[[ PROVIDED ENTRIES, beginning ]]
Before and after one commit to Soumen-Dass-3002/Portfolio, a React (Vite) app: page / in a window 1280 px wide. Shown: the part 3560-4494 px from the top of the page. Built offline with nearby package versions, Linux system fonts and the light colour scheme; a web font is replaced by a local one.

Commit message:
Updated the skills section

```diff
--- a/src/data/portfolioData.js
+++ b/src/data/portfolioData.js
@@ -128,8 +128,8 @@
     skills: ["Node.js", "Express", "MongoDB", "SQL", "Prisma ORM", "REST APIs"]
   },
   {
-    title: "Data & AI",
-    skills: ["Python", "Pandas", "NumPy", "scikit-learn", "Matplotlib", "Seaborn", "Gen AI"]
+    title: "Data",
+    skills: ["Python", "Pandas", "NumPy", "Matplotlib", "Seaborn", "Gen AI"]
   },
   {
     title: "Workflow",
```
[[ PROVIDED ENTRIES, end ]]
[[ PROVIDED ENTRIES, beginning ]]
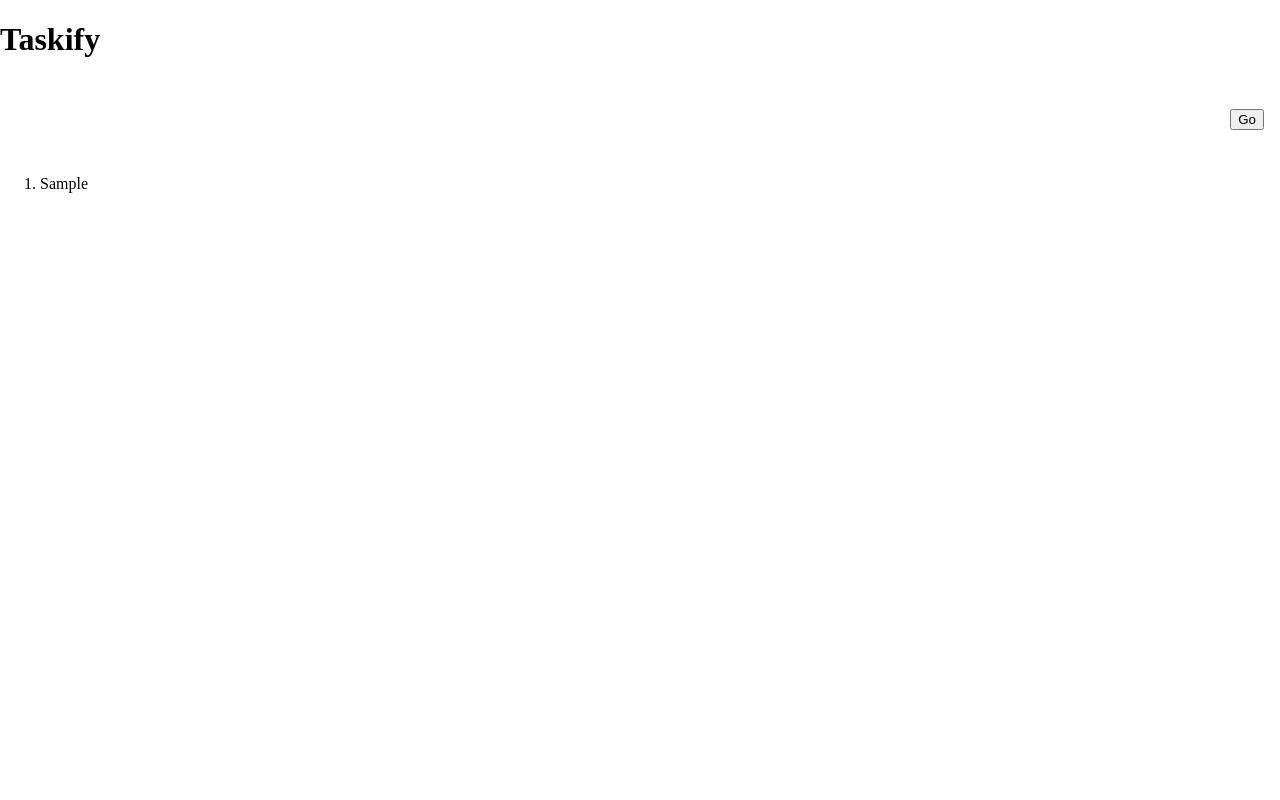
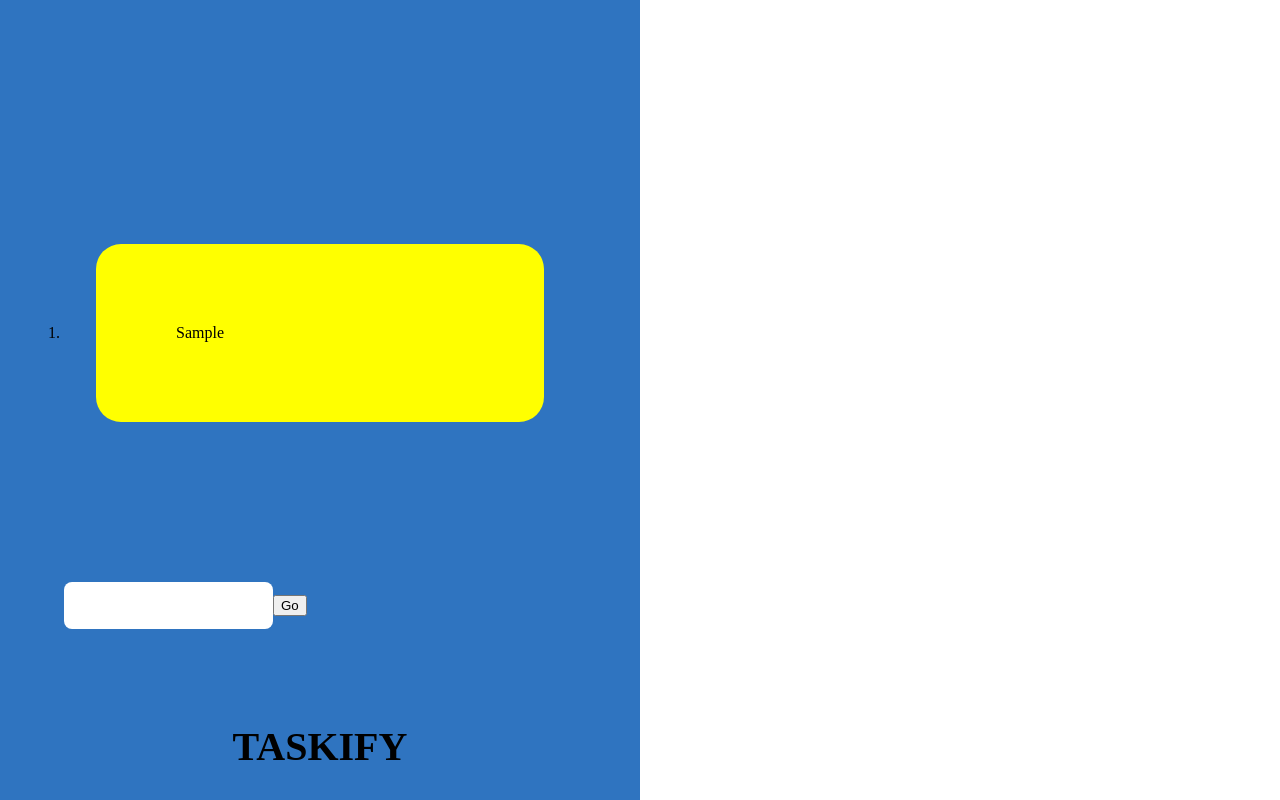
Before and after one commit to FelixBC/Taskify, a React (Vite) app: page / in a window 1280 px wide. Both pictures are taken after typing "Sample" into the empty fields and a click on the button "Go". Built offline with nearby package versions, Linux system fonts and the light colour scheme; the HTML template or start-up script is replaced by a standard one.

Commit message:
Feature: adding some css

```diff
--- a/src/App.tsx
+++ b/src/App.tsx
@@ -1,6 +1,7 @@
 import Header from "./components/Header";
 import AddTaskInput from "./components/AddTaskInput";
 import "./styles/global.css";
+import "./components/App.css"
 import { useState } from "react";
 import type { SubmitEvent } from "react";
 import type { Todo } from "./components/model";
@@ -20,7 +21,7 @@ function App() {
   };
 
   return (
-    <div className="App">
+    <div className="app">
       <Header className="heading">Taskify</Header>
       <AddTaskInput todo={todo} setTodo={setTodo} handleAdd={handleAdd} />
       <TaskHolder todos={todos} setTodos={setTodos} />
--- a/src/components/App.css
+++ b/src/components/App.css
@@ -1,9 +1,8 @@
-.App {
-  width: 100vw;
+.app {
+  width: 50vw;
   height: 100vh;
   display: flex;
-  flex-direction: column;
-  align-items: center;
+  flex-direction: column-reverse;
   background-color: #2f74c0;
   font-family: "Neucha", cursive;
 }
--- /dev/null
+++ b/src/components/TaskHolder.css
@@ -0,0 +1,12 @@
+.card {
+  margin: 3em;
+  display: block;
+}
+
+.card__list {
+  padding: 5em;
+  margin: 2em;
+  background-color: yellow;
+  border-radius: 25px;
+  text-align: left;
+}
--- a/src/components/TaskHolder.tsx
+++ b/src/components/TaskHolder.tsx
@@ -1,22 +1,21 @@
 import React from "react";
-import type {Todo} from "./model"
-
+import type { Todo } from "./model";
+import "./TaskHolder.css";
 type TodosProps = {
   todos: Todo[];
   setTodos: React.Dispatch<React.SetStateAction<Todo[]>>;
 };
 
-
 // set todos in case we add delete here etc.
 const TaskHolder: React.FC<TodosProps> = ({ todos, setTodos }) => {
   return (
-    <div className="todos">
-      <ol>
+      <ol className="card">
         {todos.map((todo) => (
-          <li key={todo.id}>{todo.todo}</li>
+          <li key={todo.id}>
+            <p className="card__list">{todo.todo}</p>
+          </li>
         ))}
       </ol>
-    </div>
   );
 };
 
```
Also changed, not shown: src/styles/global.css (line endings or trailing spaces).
[[ PROVIDED ENTRIES, end ]]
[[ PROVIDED ENTRIES, beginning ]]
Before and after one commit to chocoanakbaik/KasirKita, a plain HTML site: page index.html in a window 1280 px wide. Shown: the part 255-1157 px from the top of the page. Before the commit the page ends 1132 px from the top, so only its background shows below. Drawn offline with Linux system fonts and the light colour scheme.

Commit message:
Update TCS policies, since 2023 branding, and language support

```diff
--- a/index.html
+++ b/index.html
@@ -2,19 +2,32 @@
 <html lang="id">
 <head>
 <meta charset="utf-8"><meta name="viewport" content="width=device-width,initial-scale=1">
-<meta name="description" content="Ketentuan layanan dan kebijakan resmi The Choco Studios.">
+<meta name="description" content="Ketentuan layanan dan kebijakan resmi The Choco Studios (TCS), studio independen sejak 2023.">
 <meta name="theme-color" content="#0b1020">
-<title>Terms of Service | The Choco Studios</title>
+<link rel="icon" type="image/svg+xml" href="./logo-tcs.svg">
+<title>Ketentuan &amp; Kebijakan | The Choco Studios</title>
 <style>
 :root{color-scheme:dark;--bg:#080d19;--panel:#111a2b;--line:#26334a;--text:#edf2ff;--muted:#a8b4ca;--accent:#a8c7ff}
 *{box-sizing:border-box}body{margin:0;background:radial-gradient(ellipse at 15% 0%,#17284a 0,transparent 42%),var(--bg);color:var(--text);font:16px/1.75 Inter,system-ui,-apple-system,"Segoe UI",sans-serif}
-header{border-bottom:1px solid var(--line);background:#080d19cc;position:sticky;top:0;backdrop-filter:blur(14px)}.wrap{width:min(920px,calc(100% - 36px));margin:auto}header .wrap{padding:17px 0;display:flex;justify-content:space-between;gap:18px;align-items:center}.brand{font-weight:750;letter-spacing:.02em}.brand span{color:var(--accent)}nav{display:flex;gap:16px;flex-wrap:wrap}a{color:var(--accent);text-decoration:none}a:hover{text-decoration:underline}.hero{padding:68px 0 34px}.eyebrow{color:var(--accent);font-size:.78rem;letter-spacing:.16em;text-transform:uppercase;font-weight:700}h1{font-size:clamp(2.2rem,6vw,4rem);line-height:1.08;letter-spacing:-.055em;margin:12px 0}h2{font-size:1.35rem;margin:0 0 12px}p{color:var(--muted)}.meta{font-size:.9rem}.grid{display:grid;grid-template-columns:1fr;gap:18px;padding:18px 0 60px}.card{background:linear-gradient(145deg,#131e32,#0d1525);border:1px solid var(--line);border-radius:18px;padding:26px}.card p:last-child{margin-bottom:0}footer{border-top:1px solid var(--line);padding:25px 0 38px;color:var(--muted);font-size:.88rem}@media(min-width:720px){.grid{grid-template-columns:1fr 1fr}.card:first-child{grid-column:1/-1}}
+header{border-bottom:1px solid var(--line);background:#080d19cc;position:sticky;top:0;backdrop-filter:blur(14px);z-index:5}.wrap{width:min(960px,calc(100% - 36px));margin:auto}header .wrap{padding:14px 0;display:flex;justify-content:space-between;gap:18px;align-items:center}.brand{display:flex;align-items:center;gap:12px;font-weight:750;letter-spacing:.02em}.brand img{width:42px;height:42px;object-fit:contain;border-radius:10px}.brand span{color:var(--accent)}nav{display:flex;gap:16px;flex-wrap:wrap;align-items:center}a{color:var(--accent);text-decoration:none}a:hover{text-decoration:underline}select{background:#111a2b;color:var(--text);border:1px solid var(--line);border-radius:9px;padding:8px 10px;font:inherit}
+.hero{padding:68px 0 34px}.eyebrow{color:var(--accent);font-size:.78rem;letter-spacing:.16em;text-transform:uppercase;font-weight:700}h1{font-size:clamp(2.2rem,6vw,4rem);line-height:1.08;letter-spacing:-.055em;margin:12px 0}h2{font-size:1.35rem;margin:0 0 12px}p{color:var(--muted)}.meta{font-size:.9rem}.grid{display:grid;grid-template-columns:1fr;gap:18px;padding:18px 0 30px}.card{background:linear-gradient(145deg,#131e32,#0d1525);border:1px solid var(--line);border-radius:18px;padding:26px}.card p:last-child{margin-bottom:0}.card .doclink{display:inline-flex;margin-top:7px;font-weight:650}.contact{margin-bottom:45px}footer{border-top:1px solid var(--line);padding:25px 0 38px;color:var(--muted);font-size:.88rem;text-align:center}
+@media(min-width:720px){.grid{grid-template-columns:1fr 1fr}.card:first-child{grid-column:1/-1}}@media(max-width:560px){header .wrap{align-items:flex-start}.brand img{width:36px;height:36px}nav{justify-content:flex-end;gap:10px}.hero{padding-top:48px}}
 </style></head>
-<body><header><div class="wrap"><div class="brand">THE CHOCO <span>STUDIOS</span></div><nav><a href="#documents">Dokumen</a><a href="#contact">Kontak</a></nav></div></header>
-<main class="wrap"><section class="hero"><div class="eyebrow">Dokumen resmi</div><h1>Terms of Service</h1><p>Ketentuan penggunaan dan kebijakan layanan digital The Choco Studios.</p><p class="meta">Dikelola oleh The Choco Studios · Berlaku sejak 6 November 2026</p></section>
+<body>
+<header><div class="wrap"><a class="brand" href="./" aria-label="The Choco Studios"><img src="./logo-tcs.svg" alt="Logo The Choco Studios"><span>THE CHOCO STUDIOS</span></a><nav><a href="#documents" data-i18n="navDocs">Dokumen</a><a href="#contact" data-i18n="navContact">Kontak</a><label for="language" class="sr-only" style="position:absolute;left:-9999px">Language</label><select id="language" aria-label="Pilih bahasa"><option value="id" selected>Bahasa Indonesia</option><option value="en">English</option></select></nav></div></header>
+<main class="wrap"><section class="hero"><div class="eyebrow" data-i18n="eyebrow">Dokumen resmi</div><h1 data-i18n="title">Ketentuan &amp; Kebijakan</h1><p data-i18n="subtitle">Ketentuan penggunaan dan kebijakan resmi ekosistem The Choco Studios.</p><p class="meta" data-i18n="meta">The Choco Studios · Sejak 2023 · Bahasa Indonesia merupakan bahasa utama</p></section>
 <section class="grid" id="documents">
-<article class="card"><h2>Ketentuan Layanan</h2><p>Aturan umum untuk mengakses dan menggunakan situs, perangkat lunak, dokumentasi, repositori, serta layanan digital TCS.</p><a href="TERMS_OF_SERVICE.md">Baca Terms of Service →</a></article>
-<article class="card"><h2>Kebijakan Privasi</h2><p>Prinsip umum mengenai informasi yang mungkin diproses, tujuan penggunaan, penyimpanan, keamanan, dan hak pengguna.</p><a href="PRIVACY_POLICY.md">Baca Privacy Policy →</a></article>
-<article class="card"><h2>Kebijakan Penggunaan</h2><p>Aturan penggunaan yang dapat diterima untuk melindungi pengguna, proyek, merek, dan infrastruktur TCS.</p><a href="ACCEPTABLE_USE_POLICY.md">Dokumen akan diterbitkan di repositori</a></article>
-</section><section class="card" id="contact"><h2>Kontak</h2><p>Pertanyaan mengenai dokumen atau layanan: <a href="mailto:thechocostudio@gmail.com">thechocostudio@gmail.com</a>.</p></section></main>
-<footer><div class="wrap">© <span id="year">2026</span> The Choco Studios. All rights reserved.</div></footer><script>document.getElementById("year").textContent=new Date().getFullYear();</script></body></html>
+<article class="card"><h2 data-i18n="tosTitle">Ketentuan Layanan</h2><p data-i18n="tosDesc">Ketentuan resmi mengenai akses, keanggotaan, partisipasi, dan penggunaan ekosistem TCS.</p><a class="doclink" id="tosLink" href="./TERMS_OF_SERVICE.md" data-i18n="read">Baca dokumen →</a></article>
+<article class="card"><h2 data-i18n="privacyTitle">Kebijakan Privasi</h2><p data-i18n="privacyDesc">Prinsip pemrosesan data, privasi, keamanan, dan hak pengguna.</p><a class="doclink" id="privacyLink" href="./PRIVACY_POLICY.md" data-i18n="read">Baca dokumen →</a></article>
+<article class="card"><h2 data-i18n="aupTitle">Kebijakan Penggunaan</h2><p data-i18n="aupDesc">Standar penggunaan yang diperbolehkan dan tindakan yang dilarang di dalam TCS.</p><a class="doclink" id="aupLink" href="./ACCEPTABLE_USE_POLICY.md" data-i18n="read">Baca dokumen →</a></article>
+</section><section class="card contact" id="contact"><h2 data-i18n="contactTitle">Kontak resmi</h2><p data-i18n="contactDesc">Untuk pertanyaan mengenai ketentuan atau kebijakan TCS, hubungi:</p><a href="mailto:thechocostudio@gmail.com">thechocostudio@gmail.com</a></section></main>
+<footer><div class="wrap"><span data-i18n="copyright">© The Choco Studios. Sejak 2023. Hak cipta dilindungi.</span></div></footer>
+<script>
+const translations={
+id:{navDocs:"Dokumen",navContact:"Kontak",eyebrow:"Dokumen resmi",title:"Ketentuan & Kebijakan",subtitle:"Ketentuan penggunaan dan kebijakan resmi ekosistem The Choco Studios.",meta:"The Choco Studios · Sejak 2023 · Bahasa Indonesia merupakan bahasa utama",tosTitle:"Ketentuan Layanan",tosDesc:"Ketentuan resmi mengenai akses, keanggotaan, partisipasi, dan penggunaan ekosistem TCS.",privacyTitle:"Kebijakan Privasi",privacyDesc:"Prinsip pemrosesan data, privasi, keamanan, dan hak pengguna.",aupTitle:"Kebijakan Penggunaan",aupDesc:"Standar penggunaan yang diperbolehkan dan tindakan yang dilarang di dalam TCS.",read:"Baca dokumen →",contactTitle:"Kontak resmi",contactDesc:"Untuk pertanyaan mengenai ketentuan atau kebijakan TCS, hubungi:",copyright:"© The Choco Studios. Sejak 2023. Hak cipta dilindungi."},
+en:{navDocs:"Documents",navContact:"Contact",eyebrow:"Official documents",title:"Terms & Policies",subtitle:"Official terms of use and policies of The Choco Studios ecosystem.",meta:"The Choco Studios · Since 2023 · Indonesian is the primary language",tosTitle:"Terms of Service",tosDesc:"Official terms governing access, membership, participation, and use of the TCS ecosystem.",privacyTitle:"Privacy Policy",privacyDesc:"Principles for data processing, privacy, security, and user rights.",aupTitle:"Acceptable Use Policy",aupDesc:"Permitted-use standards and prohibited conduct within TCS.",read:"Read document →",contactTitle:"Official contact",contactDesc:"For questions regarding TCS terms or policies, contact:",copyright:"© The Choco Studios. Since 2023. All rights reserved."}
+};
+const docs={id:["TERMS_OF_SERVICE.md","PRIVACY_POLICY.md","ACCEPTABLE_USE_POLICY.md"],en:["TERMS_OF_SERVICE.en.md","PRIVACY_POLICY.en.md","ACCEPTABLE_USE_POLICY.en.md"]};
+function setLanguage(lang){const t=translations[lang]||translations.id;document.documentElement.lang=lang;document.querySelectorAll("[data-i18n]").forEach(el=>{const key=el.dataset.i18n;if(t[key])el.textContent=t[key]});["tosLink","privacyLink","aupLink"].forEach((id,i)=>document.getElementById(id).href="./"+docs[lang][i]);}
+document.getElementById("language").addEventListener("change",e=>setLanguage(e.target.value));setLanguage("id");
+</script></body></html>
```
[[ PROVIDED ENTRIES, end ]]
EXERCISE REQUIREMENTS
Search the material above for lines containing the string "setLanguage", then pull them out.

ANSWER TO THIS PROBLEM
+function setLanguage(lang){const t=translations[lang]||translations.id;document.documentElement.lang=lang;document.querySelectorAll("[data-i18n]").forEach(el=>{const key=el.dataset.i18n;if(t[key])el.textContent=t[key]});["tosLink","privacyLink","aupLink"].forEach((id,i)=>document.getElementById(id).href="./"+docs[lang][i]);}
+document.getElementById("language").addEventListener("change",e=>setLanguage(e.target.value));setLanguage("id");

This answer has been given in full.